**Activity**
In the data that follows, count each line with the string "border"; the reply is the number only.

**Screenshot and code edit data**
+ + + + + + +

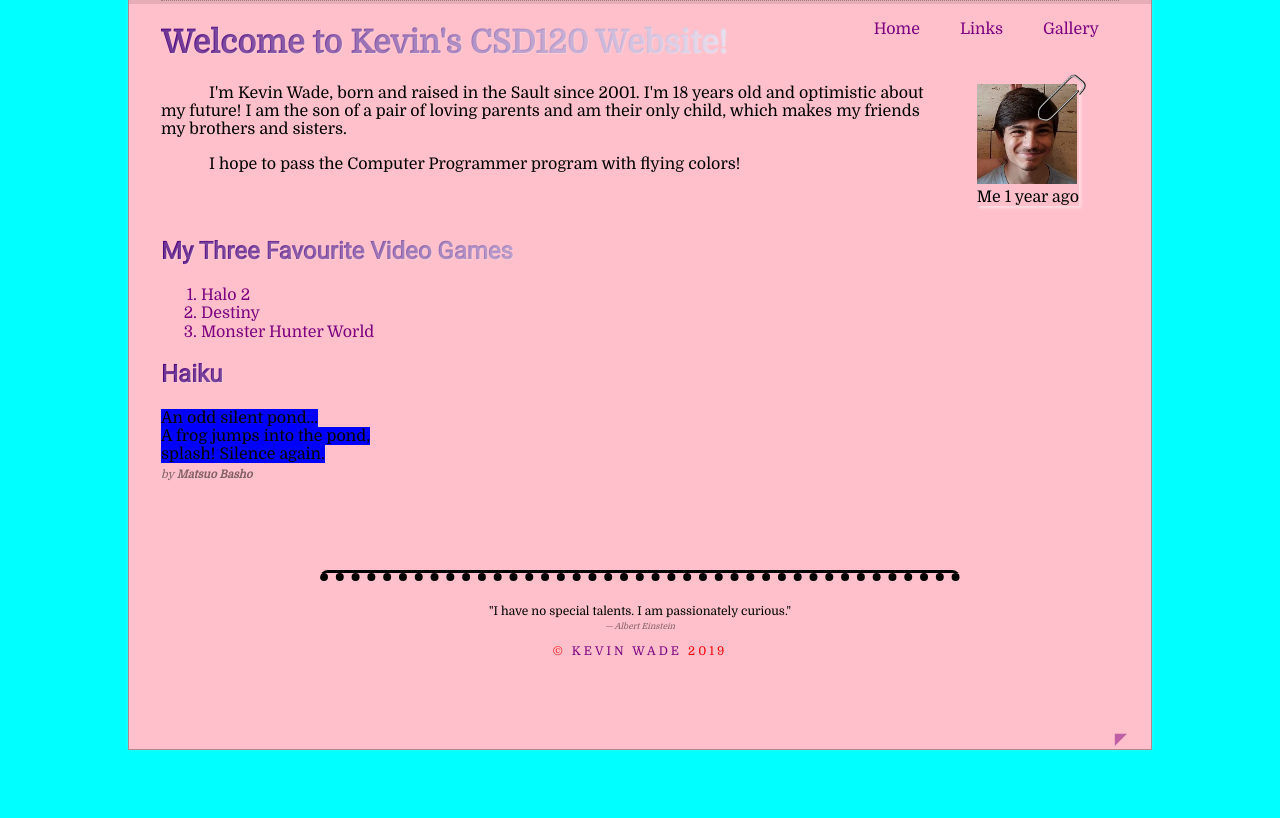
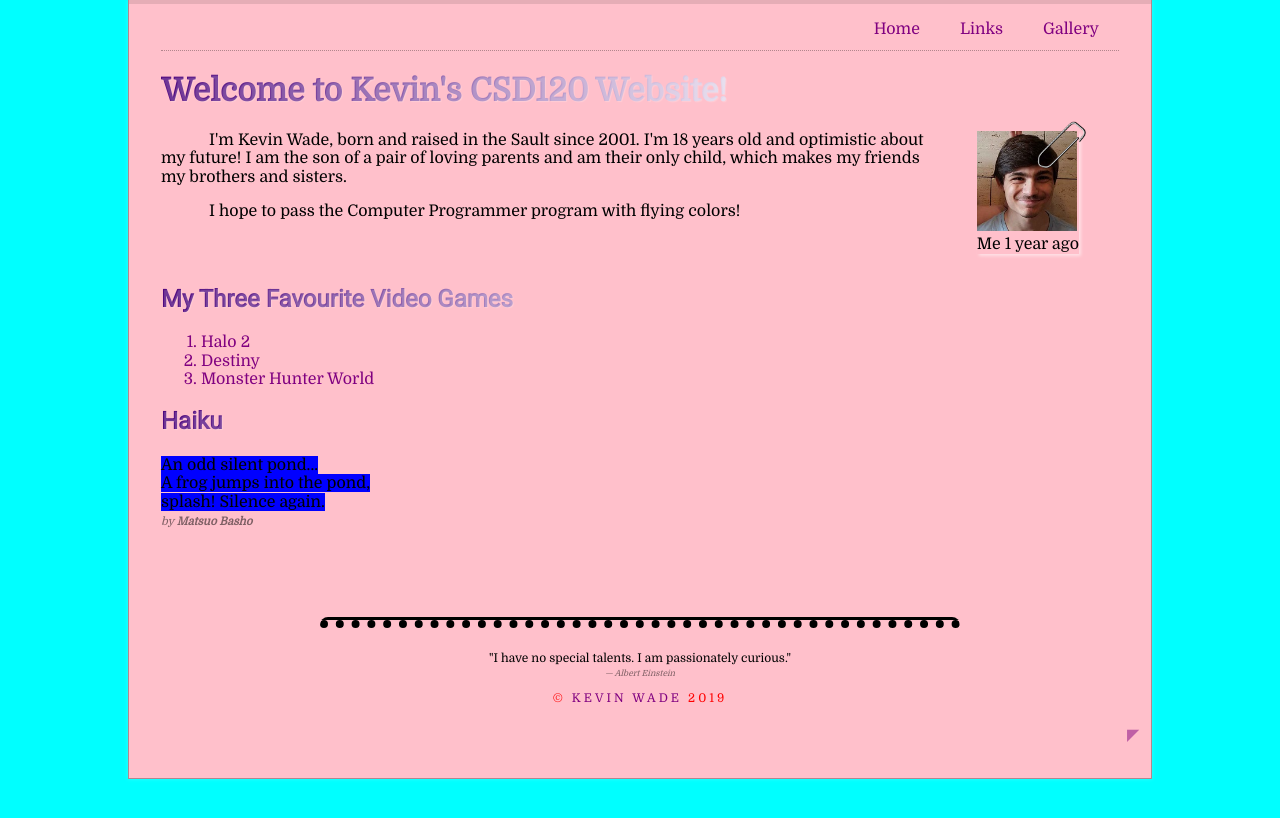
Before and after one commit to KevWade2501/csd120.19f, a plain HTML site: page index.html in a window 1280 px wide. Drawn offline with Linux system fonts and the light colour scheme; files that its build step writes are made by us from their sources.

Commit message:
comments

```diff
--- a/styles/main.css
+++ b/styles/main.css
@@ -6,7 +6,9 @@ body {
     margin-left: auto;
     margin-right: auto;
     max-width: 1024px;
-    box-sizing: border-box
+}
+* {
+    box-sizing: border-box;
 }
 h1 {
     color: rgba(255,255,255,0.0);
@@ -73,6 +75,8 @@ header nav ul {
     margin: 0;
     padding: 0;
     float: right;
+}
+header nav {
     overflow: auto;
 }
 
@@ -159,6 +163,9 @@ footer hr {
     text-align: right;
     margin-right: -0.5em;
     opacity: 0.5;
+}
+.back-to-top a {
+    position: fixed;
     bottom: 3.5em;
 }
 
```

+ + + + + + +

**Your solution**
2